Francis Poulenc – Piano Sonata For 2 Pianos – Movement II

Click to skip to quotation (Will open another tab/window).

While listening to Poulenc’s Piano Sonata for 2 Pianos, I noticed the second movement contains the theme of his concerto but in a different harmonic context.  The excerpts from this part of the sonata, contain a prolonged A major chord that progresses to an F#-minor chord in Measure 4.  It is in this measure, that we hear the familiar concerto theme in minor delicately placed amongst the major harmony in the previous measures of the sonata.  When the left hand switches to bass clef at the end of the measure 3, Poulenc prepares to move from A major to its relative minor, F# minor. Measure 4 bears the same rhythmic ratios as the concerto theme (2:1:1) , again hovering around scale degree 3 (in A major this is C#).  While that C# pedals for three notes, we then move in stepwise motion just like the concerto theme (C# – D – C# – B – A) before crashing on a massive F# minor chord.

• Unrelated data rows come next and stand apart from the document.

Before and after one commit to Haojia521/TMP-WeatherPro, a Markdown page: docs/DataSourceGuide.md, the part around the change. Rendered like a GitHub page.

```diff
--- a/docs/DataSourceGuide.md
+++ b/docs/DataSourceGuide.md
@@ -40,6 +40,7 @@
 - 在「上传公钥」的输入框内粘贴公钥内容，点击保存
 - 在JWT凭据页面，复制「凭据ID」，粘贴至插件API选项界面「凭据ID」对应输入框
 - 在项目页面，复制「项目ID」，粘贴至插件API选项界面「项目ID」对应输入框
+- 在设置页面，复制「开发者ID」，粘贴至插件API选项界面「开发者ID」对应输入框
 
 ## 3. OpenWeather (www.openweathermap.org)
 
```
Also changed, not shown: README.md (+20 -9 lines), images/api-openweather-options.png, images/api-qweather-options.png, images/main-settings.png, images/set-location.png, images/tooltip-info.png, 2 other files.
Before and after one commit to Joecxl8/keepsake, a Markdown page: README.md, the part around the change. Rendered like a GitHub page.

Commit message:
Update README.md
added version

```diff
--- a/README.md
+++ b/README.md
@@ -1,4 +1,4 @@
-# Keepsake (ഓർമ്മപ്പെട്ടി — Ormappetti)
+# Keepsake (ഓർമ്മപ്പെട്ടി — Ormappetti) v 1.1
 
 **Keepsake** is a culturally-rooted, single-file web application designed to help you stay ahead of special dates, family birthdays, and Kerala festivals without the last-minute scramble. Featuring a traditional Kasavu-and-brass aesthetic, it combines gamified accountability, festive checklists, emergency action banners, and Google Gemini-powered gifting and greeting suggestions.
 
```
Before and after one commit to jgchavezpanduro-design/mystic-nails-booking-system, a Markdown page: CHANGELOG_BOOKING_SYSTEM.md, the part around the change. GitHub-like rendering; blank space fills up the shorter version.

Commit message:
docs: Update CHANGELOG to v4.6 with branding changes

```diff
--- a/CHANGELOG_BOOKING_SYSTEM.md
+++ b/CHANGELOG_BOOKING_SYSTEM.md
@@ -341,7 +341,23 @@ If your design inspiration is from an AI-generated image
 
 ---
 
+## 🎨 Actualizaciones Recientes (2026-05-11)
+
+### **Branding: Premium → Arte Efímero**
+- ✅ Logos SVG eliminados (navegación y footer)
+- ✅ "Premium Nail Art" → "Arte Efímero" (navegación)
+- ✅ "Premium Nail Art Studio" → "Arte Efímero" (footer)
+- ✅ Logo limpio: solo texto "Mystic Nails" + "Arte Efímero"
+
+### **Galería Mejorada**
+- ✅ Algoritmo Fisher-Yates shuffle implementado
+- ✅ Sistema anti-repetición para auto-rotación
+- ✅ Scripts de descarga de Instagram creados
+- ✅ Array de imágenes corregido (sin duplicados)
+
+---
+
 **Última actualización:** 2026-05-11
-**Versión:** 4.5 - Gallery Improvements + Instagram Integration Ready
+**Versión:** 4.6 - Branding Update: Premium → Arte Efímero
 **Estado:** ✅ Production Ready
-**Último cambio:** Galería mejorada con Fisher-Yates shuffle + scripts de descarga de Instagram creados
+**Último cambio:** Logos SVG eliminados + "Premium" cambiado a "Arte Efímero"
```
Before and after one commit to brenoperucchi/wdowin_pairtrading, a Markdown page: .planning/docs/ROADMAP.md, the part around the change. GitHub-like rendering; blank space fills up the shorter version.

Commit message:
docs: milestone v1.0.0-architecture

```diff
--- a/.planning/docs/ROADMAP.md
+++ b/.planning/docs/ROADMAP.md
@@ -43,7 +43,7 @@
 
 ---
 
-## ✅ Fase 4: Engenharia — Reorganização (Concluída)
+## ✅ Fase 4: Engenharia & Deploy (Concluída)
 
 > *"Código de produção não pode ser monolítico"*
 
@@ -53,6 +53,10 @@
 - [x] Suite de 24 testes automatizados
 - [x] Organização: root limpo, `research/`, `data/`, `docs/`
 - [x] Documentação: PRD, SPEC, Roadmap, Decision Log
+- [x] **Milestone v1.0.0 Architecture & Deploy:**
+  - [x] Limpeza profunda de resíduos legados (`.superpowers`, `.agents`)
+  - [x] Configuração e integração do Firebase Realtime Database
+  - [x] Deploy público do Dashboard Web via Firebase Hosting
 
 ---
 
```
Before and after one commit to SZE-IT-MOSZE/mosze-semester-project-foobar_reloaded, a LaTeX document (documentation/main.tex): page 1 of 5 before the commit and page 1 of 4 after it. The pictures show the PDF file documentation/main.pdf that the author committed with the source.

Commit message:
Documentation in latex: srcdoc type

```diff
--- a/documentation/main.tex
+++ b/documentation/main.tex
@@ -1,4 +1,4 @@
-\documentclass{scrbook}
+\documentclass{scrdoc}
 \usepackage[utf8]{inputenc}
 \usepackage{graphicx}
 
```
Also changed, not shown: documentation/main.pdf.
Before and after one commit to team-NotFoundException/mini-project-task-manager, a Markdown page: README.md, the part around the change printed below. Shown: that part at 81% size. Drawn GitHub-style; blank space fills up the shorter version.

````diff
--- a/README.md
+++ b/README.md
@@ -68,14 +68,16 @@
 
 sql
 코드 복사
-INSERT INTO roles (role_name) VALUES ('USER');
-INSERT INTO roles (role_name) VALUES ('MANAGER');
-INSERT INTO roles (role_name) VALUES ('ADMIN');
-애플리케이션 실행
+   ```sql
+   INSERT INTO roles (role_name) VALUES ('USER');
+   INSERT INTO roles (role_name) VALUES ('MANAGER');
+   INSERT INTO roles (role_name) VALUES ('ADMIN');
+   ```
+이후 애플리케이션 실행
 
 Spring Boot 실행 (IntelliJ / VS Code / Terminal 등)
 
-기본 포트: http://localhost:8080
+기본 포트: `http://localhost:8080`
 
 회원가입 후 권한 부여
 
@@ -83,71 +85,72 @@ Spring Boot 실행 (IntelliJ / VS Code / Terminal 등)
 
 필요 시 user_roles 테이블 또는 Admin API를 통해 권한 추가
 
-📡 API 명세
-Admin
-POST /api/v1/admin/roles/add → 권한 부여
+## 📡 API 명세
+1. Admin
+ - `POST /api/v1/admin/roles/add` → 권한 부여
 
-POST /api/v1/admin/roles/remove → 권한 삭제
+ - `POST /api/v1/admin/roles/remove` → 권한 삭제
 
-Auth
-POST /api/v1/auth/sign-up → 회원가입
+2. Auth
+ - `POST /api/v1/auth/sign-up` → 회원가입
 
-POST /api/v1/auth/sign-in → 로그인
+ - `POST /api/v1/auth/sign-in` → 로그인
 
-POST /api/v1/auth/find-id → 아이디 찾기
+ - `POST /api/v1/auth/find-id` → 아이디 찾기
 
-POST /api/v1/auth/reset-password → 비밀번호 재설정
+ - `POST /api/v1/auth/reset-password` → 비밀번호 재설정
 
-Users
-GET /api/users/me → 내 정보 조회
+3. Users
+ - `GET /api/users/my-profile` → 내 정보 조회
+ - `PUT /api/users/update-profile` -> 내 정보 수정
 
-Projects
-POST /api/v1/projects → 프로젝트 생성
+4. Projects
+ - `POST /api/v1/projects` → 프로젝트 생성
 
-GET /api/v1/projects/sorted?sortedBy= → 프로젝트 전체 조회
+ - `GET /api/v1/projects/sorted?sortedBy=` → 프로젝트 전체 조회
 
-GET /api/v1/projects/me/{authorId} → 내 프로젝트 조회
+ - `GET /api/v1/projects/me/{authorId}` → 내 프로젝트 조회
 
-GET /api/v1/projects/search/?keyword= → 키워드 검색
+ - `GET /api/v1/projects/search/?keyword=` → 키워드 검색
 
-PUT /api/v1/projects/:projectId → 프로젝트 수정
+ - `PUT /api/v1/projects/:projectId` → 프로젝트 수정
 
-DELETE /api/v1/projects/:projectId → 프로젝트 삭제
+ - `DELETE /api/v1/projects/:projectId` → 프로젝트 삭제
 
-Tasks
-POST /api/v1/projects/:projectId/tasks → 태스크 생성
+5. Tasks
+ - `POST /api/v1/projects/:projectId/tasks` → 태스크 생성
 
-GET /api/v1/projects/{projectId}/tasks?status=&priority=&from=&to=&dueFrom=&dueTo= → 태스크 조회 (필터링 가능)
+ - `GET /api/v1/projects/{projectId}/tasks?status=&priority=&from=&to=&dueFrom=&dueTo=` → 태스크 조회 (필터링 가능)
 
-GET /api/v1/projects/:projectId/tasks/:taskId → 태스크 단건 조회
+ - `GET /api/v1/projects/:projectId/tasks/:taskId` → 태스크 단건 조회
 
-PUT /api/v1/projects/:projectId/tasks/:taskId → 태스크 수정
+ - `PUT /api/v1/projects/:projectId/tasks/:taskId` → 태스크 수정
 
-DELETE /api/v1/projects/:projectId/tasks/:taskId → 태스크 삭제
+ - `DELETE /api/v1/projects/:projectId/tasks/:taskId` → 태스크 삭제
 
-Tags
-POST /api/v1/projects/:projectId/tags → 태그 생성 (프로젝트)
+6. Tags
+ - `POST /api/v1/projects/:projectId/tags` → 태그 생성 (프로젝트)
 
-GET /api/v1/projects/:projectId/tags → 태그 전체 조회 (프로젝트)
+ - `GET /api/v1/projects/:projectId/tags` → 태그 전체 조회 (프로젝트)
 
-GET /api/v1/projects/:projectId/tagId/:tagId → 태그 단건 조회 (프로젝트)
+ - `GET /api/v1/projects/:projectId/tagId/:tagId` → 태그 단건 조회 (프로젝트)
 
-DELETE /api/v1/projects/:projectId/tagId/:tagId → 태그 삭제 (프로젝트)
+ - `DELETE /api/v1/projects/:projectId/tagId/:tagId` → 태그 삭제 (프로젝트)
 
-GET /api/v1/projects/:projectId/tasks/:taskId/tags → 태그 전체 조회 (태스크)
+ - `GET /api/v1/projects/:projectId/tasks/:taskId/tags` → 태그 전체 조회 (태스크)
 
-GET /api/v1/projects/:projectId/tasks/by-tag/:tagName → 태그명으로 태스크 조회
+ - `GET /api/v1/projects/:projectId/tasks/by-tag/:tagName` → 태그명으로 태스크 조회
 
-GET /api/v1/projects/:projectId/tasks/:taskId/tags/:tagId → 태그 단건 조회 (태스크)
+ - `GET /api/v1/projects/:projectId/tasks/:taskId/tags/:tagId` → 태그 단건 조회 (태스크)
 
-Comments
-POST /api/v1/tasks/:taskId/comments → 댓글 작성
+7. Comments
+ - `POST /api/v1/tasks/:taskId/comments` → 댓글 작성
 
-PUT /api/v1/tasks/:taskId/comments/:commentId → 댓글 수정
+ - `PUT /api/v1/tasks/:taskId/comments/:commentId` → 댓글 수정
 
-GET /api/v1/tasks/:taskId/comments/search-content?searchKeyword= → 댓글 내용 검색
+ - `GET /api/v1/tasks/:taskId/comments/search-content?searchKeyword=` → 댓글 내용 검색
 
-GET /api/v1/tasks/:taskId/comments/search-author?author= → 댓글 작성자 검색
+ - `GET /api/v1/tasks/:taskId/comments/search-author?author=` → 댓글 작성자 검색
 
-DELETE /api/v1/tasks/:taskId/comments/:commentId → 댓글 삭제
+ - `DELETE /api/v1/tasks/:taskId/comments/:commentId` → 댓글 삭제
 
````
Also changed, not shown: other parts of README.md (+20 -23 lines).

While this theme is not exactly that of the concerto, I believe Poulenc deliberately injected specific components (rhythm and the melodic contour of the concerto theme) into this section of his sonata.  I suppose this means “quotation,” is a misnomer, as it specifies that the reference is intrinsically exact.  As we have seen through other examples, Poulenc’s references are not exact, but rather aesopianon in nature, often taking a hand-full of notes from a theme and implanting them elsewhere.  Ravel claimed Poulenc could write  “his own folk songs,” an observation that I believe reflects a self-nurtured mysticism.  The concert pianist Pascal Rogé who recorded all of Poulenc’s piano work for CD release writes:  “It [Poulenc’s music] is “popular” music in the best sense of the word. The writing is sophisticated, but the language is simple, accessible to all.  Poulenc is neither revolutionary nor academic.  He is Poulenc and that’s all.  He has his own language and he stays faithful to it from his first to his last works.”  Undoubtedly Roge is referring to the melodic sensibility that permeates the composer’s works but I believe Roge’s observation can also be applied to the transparency of these “quotes.”  Poulenc created his own legacy, leaving a trail of breadcrumbs for the listener to find and string together.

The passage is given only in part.